Mootone has a good-sized and diverse Saké list, and the owner personally tastes everything that he stocks. Each Saké must meet his own personal standards before he will sell it at the restaurant. He won't just accept the recommendation of a salesman. That is certainly a very respectable philosophy.
We also got to eat some sushi and tempura with the Saké. All of the sushi seemed fresh, good-sized and very tasty, from the maguro to the unagi. The tempura really impressed me though, possessing a very light and crispy batter, just the perfect texture. Far too many places use a heavy tempura batter which seems to defeat the intent of having a light, fried dish. I do often use tempura as a test for restaurants, as I have found those with an excellent tempura often do everything else well too. Based on the sushi and tempura, I definitely need to return to Mootone as I exect I will very much enjoy the rest of their cuisine.
The Daishichi Junmai Kimoto Classic is made in the Fukishima prefecture, from a brewery that was founded in 1752. It is one of the few breweries that produces kimoto-style Saké. This Saké has had its rice polished to 69%, and an SMV +3, making it slightly dry. It was also aged for an additional year prior to its release.
The taste? Think of shaved truffles atop risotto, a fragrant and earthy mix with a touch of rich creaminess. Because of its strong flavors, this is probably not something that will appeal to those new to Saké. But those who already enjoy it, should really enjoy this brew. Plus, it is very food friendly, really going well with the tempura.
The Atago No Matsu "Waiting Love" Honjozo is produced by the Niizawa Jozo Ten brewery, established in 1873, and located in Osaki, Miyagi. The rice, Yamada Nishiki, was polished to 60% and it has a SMV +7, making it very dry.
The taste? Think of a smooth, placid lake but where a fish waits at the bottom to strike. The nose is rather muted, with only faint hints of citrus, and the taste is smooth and clean. Except that there is some alcohol on the finish, striking out of the depths, yet that alcohol taste vanishes with food. With its mild, clean flavors, this is a good Saké for those new to it, yet you definitely should have this with a meal.

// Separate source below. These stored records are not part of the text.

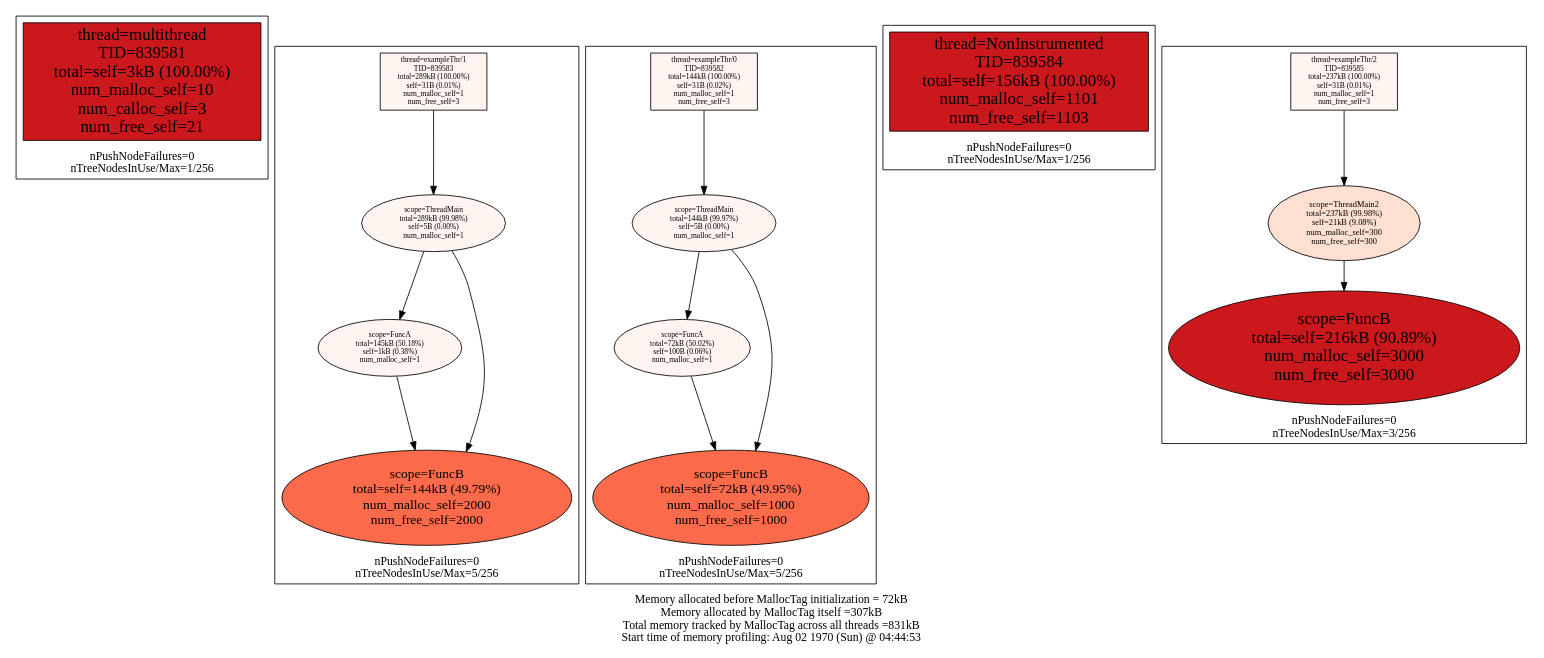
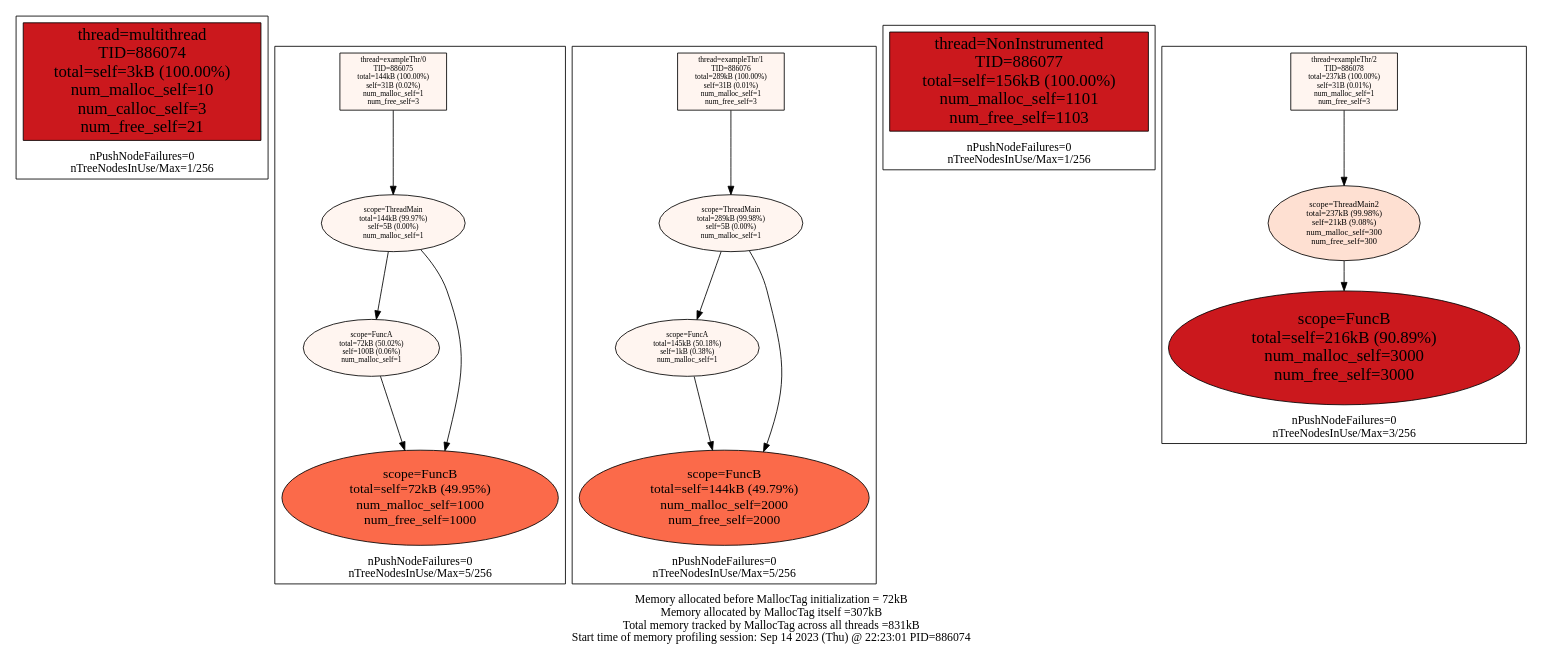
Before and after one commit to f18m/malloc-tag: the diagram in examples/multithread/multithread_stats.dot, drawn with Graphviz. The commit also changed 6 other files, not shown here.

```diff
--- a/examples/multithread/multithread_stats.dot
+++ b/examples/multithread/multithread_stats.dot
@@ -1,60 +1,60 @@
 digraph MallocTree {
  node [colorscheme=reds9 style=filled]
- subgraph cluster_TID839581 {
+ subgraph cluster_TID886074 {
   node [colorscheme=reds9 style=filled]
   labelloc="b"
   label="nPushNodeFailures=0\nnTreeNodesInUse/Max=1/256\n"
-  "839581_multithread" [label="thread=multithread\nTID=839581\ntotal=self=3kB (100.00%)\nnum_malloc_self=10\nnum_calloc_self=3\nnum_free_self=21" shape=box fillcolor=7 fontsize=20]
+  "886074_multithread" [label="thread=multithread\nTID=886074\ntotal=self=3kB (100.00%)\nnum_malloc_self=10\nnum_calloc_self=3\nnum_free_self=21" shape=box fillcolor=7 fontsize=20]
  }
 
- subgraph cluster_TID839583 {
+ subgraph cluster_TID886075 {
   node [colorscheme=reds9 style=filled]
   labelloc="b"
   label="nPushNodeFailures=0\nnTreeNodesInUse/Max=5/256\n"
-  "839583_exampleThr/1" [label="thread=exampleThr/1\nTID=839583\ntotal=289kB (100.00%)\nself=31B (0.01%)\nnum_malloc_self=1\nnum_free_self=3" shape=box fillcolor=1 fontsize=9]
-  "839583_exampleThr/1" -> "839583_ThreadMain"
-  "839583_ThreadMain" [label="scope=ThreadMain\ntotal=289kB (99.98%)\nself=5B (0.00%)\nnum_malloc_self=1" fillcolor=1 fontsize=9]
-  "839583_ThreadMain" -> "839583_FuncA"
-  "839583_ThreadMain" -> "839583_FuncB"
-  "839583_FuncA" [label="scope=FuncA\ntotal=145kB (50.18%)\nself=1kB (0.38%)\nnum_malloc_self=1" fillcolor=1 fontsize=9]
-  "839583_FuncA" -> "839583_FuncB"
-  "839583_FuncB" [label="scope=FuncB\ntotal=self=144kB (49.79%)\nnum_malloc_self=2000\nnum_free_self=2000" fillcolor=5 fontsize=16]
-  "839583_FuncB" [label="scope=FuncB\ntotal=self=144kB (49.79%)\nnum_malloc_self=2000\nnum_free_self=2000" fillcolor=5 fontsize=16]
+  "886075_exampleThr/0" [label="thread=exampleThr/0\nTID=886075\ntotal=144kB (100.00%)\nself=31B (0.02%)\nnum_malloc_self=1\nnum_free_self=3" shape=box fillcolor=1 fontsize=9]
+  "886075_exampleThr/0" -> "886075_ThreadMain"
+  "886075_ThreadMain" [label="scope=ThreadMain\ntotal=144kB (99.97%)\nself=5B (0.00%)\nnum_malloc_self=1" fillcolor=1 fontsize=9]
+  "886075_ThreadMain" -> "886075_FuncA"
+  "886075_ThreadMain" -> "886075_FuncB"
+  "886075_FuncA" [label="scope=FuncA\ntotal=72kB (50.02%)\nself=100B (0.06%)\nnum_malloc_self=1" fillcolor=1 fontsize=9]
+  "886075_FuncA" -> "886075_FuncB"
+  "886075_FuncB" [label="scope=FuncB\ntotal=self=72kB (49.95%)\nnum_malloc_self=1000\nnum_free_self=1000" fillcolor=5 fontsize=16]
+  "886075_FuncB" [label="scope=FuncB\ntotal=self=72kB (49.95%)\nnum_malloc_self=1000\nnum_free_self=1000" fillcolor=5 fontsize=16]
  }
 
- subgraph cluster_TID839582 {
+ subgraph cluster_TID886076 {
   node [colorscheme=reds9 style=filled]
   labelloc="b"
   label="nPushNodeFailures=0\nnTreeNodesInUse/Max=5/256\n"
-  "839582_exampleThr/0" [label="thread=exampleThr/0\nTID=839582\ntotal=144kB (100.00%)\nself=31B (0.02%)\nnum_malloc_self=1\nnum_free_self=3" shape=box fillcolor=1 fontsize=9]
-  "839582_exampleThr/0" -> "839582_ThreadMain"
-  "839582_ThreadMain" [label="scope=ThreadMain\ntotal=144kB (99.97%)\nself=5B (0.00%)\nnum_malloc_self=1" fillcolor=1 fontsize=9]
-  "839582_ThreadMain" -> "839582_FuncA"
-  "839582_ThreadMain" -> "839582_FuncB"
-  "839582_FuncA" [label="scope=FuncA\ntotal=72kB (50.02%)\nself=100B (0.06%)\nnum_malloc_self=1" fillcolor=1 fontsize=9]
-  "839582_FuncA" -> "839582_FuncB"
-  "839582_FuncB" [label="scope=FuncB\ntotal=self=72kB (49.95%)\nnum_malloc_self=1000\nnum_free_self=1000" fillcolor=5 fontsize=16]
-  "839582_FuncB" [label="scope=FuncB\ntotal=self=72kB (49.95%)\nnum_malloc_self=1000\nnum_free_self=1000" fillcolor=5 fontsize=16]
+  "886076_exampleThr/1" [label="thread=exampleThr/1\nTID=886076\ntotal=289kB (100.00%)\nself=31B (0.01%)\nnum_malloc_self=1\nnum_free_self=3" shape=box fillcolor=1 fontsize=9]
+  "886076_exampleThr/1" -> "886076_ThreadMain"
+  "886076_ThreadMain" [label="scope=ThreadMain\ntotal=289kB (99.98%)\nself=5B (0.00%)\nnum_malloc_self=1" fillcolor=1 fontsize=9]
+  "886076_ThreadMain" -> "886076_FuncA"
+  "886076_ThreadMain" -> "886076_FuncB"
+  "886076_FuncA" [label="scope=FuncA\ntotal=145kB (50.18%)\nself=1kB (0.38%)\nnum_malloc_self=1" fillcolor=1 fontsize=9]
+  "886076_FuncA" -> "886076_FuncB"
+  "886076_FuncB" [label="scope=FuncB\ntotal=self=144kB (49.79%)\nnum_malloc_self=2000\nnum_free_self=2000" fillcolor=5 fontsize=16]
+  "886076_FuncB" [label="scope=FuncB\ntotal=self=144kB (49.79%)\nnum_malloc_self=2000\nnum_free_self=2000" fillcolor=5 fontsize=16]
  }
 
- subgraph cluster_TID839584 {
+ subgraph cluster_TID886077 {
   node [colorscheme=reds9 style=filled]
   labelloc="b"
   label="nPushNodeFailures=0\nnTreeNodesInUse/Max=1/256\n"
-  "839584_NonInstrumented" [label="thread=NonInstrumented\nTID=839584\ntotal=self=156kB (100.00%)\nnum_malloc_self=1101\nnum_free_self=1103" shape=box fillcolor=7 fontsize=20]
+  "886077_NonInstrumented" [label="thread=NonInstrumented\nTID=886077\ntotal=self=156kB (100.00%)\nnum_malloc_self=1101\nnum_free_self=1103" shape=box fillcolor=7 fontsize=20]
  }
 
- subgraph cluster_TID839585 {
+ subgraph cluster_TID886078 {
   node [colorscheme=reds9 style=filled]
   labelloc="b"
   label="nPushNodeFailures=0\nnTreeNodesInUse/Max=3/256\n"
-  "839585_exampleThr/2" [label="thread=exampleThr/2\nTID=839585\ntotal=237kB (100.00%)\nself=31B (0.01%)\nnum_malloc_self=1\nnum_free_self=3" shape=box fillcolor=1 fontsize=9]
-  "839585_exampleThr/2" -> "839585_ThreadMain2"
-  "839585_ThreadMain2" [label="scope=ThreadMain2\ntotal=237kB (99.98%)\nself=21kB (9.08%)\nnum_malloc_self=300\nnum_free_self=300" fillcolor=2 fontsize=10]
-  "839585_ThreadMain2" -> "839585_FuncB"
-  "839585_FuncB" [label="scope=FuncB\ntotal=self=216kB (90.89%)\nnum_malloc_self=3000\nnum_free_self=3000" fillcolor=7 fontsize=20]
+  "886078_exampleThr/2" [label="thread=exampleThr/2\nTID=886078\ntotal=237kB (100.00%)\nself=31B (0.01%)\nnum_malloc_self=1\nnum_free_self=3" shape=box fillcolor=1 fontsize=9]
+  "886078_exampleThr/2" -> "886078_ThreadMain2"
+  "886078_ThreadMain2" [label="scope=ThreadMain2\ntotal=237kB (99.98%)\nself=21kB (9.08%)\nnum_malloc_self=300\nnum_free_self=300" fillcolor=2 fontsize=10]
+  "886078_ThreadMain2" -> "886078_FuncB"
+  "886078_FuncB" [label="scope=FuncB\ntotal=self=216kB (90.89%)\nnum_malloc_self=3000\nnum_free_self=3000" fillcolor=7 fontsize=20]
  }
 
  labelloc="b"
- label="Memory allocated before MallocTag initialization = 72kB\nMemory allocated by MallocTag itself =307kB\nTotal memory tracked by MallocTag across all threads =831kB\nStart time of memory profiling: Aug 02 1970 (Sun) @ 04:44:53\n"
+ label="Memory allocated before MallocTag initialization = 72kB\nMemory allocated by MallocTag itself =307kB\nTotal memory tracked by MallocTag across all threads =831kB\nStart time of memory profiling session: Sep 14 2023 (Thu) @ 22:23:01 PID=886074\n"
 }
```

In the end, the owner chose not to buy either of these Sakés, though he enjoyed them both. He is currently seeking a certain style of Saké to replace one that he must take off his list as it is no longer available. So the hunt goes on.
For me, the Daishichi Junmai Kimoto Classic was the best of the two.